Hey people

My band and I are just a school band thing.
We can play covers easily all keeping in time no problem and stuff
but when we come to write our own songs we get in trouble

Like we know our scales etc so thats alrite, its just making a song sound good
Any tips/suggestions that can help us achieve making a couple of our own songs which will sound good?

Thanks
Throw it away
Forget yesterday
We'll make the great escape
#2
There are post's and posts about song writing on this forum. What would you like to know specifically? How to write progressions? How to write singing melodies? How to improvise? Oh theres so many other how to's...
#3
Well one issue we have is trying to fit singing in with a guitar
like what notes do you sing if you have one guitar picking a certain group of notes from a scale, how do u work in singing to make it work well with the certain scale being picked?

Because i havnt learnt much in terms of that
and that would help out our band alot
thanks
Throw it away
Forget yesterday
We'll make the great escape
#4
Sing a melody in the same key as the guitar, it's also a good idea to follow the chords by singing chord tones
My name is Andy
Quote by MudMartin
Only looking at music as math and theory, is like only looking at the love of your life as flesh and bone.

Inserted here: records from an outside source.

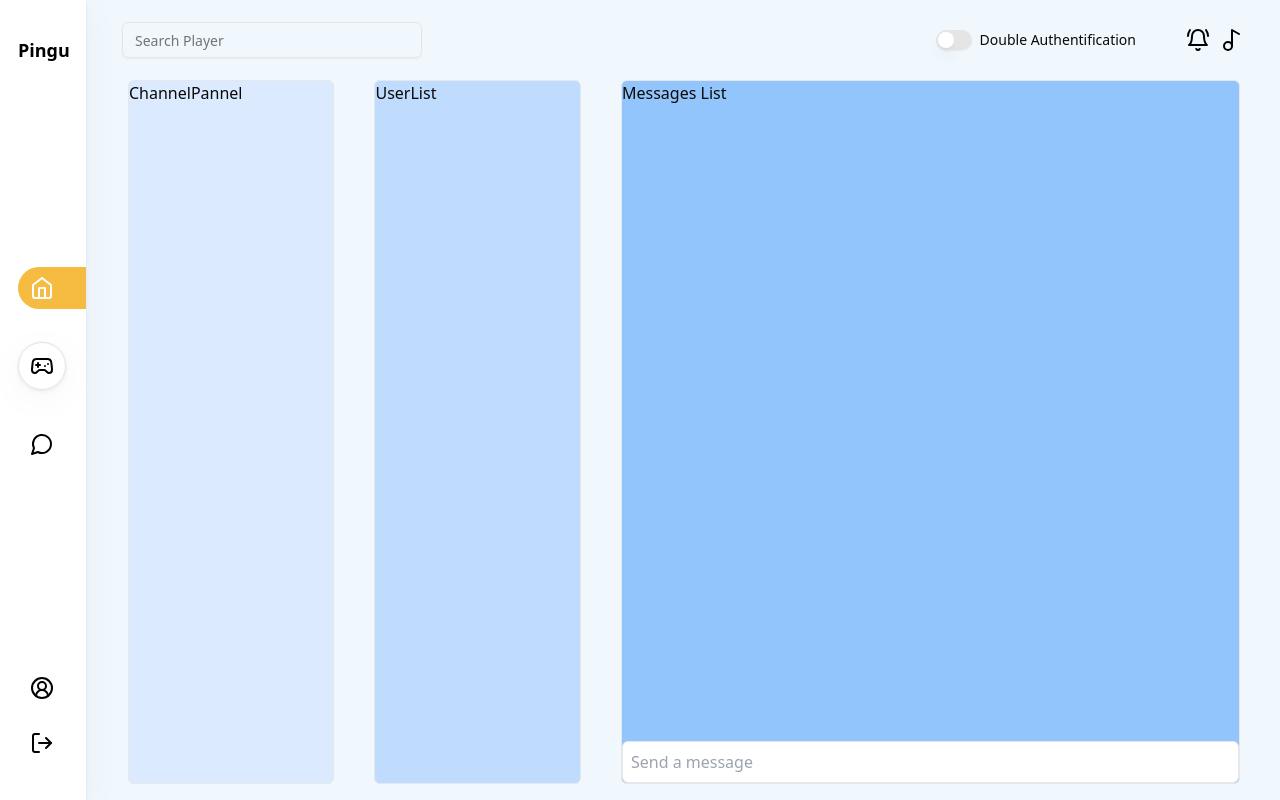
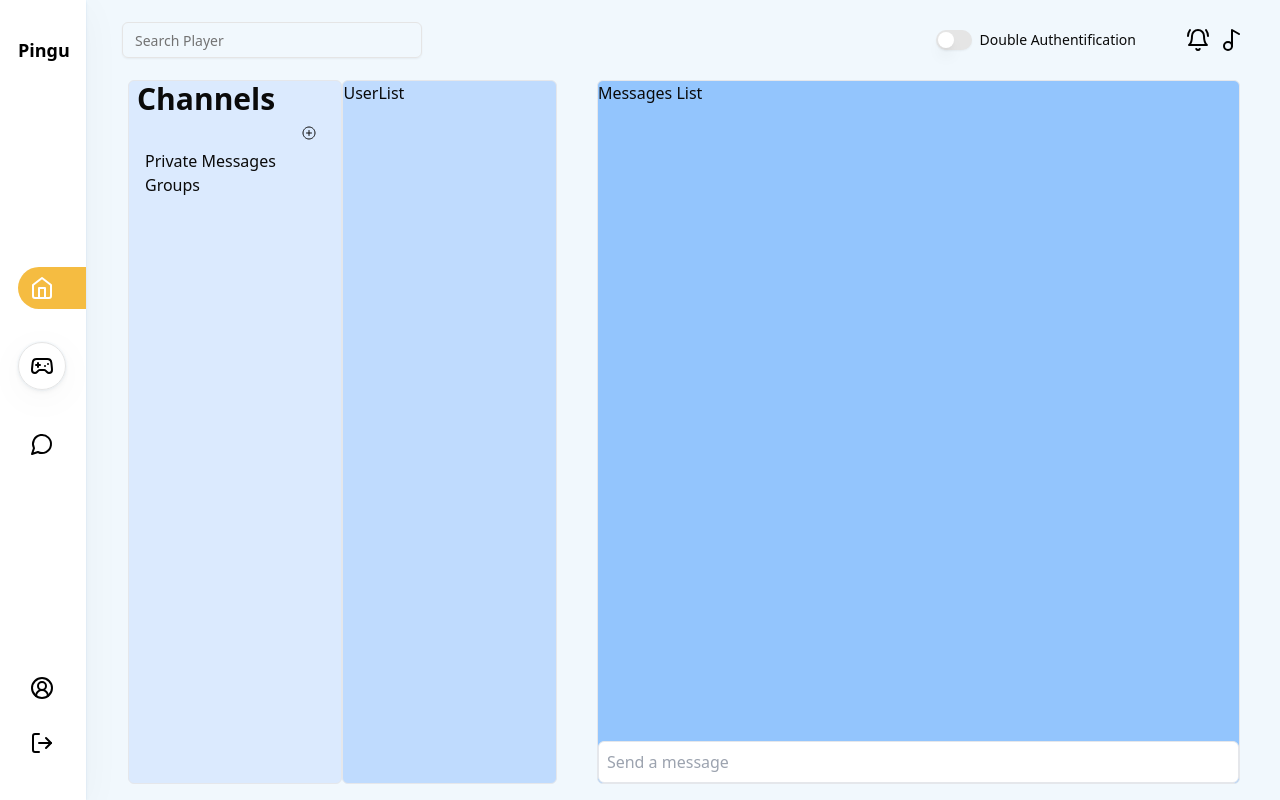
Before and after one commit to fbily42/ft_transcendence, a React (Vite) app in the folder frontend/: page /chat in a window 1280 px wide. Built offline with nearby package versions, Linux system fonts and the light colour scheme.

Commit message:
Debut composant ChannelPanel

```diff
--- a/frontend/package.json
+++ b/frontend/package.json
@@ -22,6 +22,7 @@
     "lucide-react": "^0.303.0",
     "react": "^18.2.0",
     "react-dom": "^18.2.0",
+    "react-icons": "^4.12.0",
     "react-router-dom": "^6.20.1",
     "tailwind-merge": "^2.1.0",
     "tailwindcss-animate": "^1.0.7"
--- a/frontend/src/Pages/Chat/Chat.tsx
+++ b/frontend/src/Pages/Chat/Chat.tsx
@@ -1,6 +1,6 @@
-import ChannelPanel from '@/components/Chat/ChannelPanel'
-import ChatWindow from '@/components/Chat/ChatWindow'
-import UserList from '@/components/Chat/UserList'
+import ChannelPanel from '@/components/Chat/ChannelPanel/ChannelPanel'
+import ChatWindow from '@/components/Chat/ChatWindow/ChatWindow'
+import UserList from '@/components/Chat/UserList/UserList'
 import React from 'react'
 
 function Chat() {
@@ -11,6 +11,6 @@ function Chat() {
 		<ChatWindow></ChatWindow>
 	</div>
   )
-}
+}ChannelPanel
 
 export default Chat
--- a/frontend/src/components/Chat/ChannelPanel.tsx
+++ /dev/null
@@ -1,11 +0,0 @@
-import React from 'react'
-
-function ChannelPanel() {
-  return (
-	<div className="bg-blue-100 h-full w-1/5 rounded-md border overflow-y-auto">
-		ChannelPannel
-	</div>
-  )
-}
-
-export default ChannelPanel
--- /dev/null
+++ b/frontend/src/components/Chat/ChannelPanel/ChannelPanel.tsx
@@ -0,0 +1,25 @@
+import { Button } from '@/components/ui/button'
+import { IoAddCircleOutline } from "react-icons/io5"
+
+import React from 'react'
+
+function ChannelPanel() {
+  return (
+	<div className="bg-blue-100 h-full w-1/5 rounded-md border">
+		<div className='space-x-40'>
+			<span className='font-bold text-3xl ml-2'>Channels</span>
+			<Button variant="ghost" size='sm'>
+				<IoAddCircleOutline className="h-4 w-4"></IoAddCircleOutline>
+			</Button>
+		</div>
+		<div className='overflow-y-auto'>
+			<span className='ml-4'>Private Messages</span>
+		</div>
+		<div className='overflow-y-auto'>
+			<span className='ml-4'>Groups</span>
+		</div>
+	</div>
+  )
+}
+
+export default ChannelPanel
--- /dev/null
+++ b/frontend/src/components/Chat/ChannelPanel/PrivateMessages.tsx
@@ -0,0 +1,11 @@
+import { Card } from '@/components/ui/card'
+import React from 'react'
+
+function PrivateMessages() {
+  return (
+	<div>
+	</div>
+  )
+}
+
+export default PrivateMessages
--- a/frontend/src/components/Chat/UserList.tsx
+++ b/frontend/src/components/Chat/UserList/UserList.tsx
@@ -2,7 +2,7 @@ import React from 'react'
 
 function UserList() {
   return (
-	<div className="bg-blue-200 w-1/5 ml-10 rounded-md border overflow-y-auto">
+	<div className="bg-blue-200 w-1/5 rounded-md border overflow-y-auto">
 		UserList
 	</div>
   )
```
Also changed, not shown: frontend/src/components/Chat/ChatWindow/ChatWindow.tsx (renamed from frontend/src/components/Chat/ChatWindow.tsx), 1 other file (tests, documents, lock files or other folders).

Swinging to the rhythm of the New World Order,
Counting bodies like sheep to the rhythm of the war drums
#5
Just get out a guitar and noodle around and find something simple (theres more to it, but this is the best advice for a beginner)

When writing vocal lines, make sure you dont do any diminished fifth steps, minor sixth steps, major sixth steps, or minor/major seventh steps. Octaves are okay. These steps are generally too hard to sing, but if your experienced you may be able to do it.
Pentatonics are good for folky songs, but if you want to write something with a more contemporary feel, try to move about by a semitone or tone, probably to a scale like a scalar run (but dont do more than 3 or 4 of these small steps as its also hard to sing). Also, alot of contemporary songs like to repeat notes (unison interval), try to avoid doing this too much because the melody will 'stick.' In my oppinion 2 or 3 repitions of the same note is enough. Anything 4 or more is over kill and will stick, in most situations.
Rhthym wise, try to phrase your songs like the sort of music you listen to (this is also over simplified). Anacrusic rhthyms actually do quite well. Anacrusic means the melody starts on a weak beat, half or three quarters into a bar. Syncopation, which is similar, also makes melodies rhthymically catchy. But dont use it too much, as syncopation is sort of hard to sing.

By the way, I'm not a singer (I barely have an octave range)), just really interested in composition.

And I could find a post about rhthym in melodies, but i cbf. Just copy the rhthym from a song you like.
#6
Write a sad poem ( if anyone in the bands any good at poems) then just pick a few chords, or just hit some slow random low notes. Try listening to Lonely Day by System of a Down, and thats how I try to think of slow songs. Other wise just play random stuff, chords, think of some words, and try to make a rythmn...rythnm? whats the spelling im looking for...rythym?
#7
I would first start out doing something EXTREMELY easy, like a chord every 4 beats. Then, take those chords, add some mutes or bend or what ever, and keep on going like that until you get it how you think it should sound. If you are into newer stuff, keep the chords held longer. If you are into older 80's or 70's stuff, use more mutes and pick mutes.

If you try to solo, do the same thing. Keep it easy, add bends and releases, then try some faster swithching/more notes, some more improvising, and there you go.
#8
Just jam dude, thats how I get most of my riffs, just sitting down and jammin with the band mates. Then after you have some riffs you can begin creating a song.
#9
Quote by Guitarfreak777
Just jam dude, thats how I get most of my riffs, just sitting down and jammin with the band mates. Then after you have some riffs you can begin creating a song.



thats exactly what my band do and great things that we love.

people at our school enjoying listening to us

so what he said is a good idea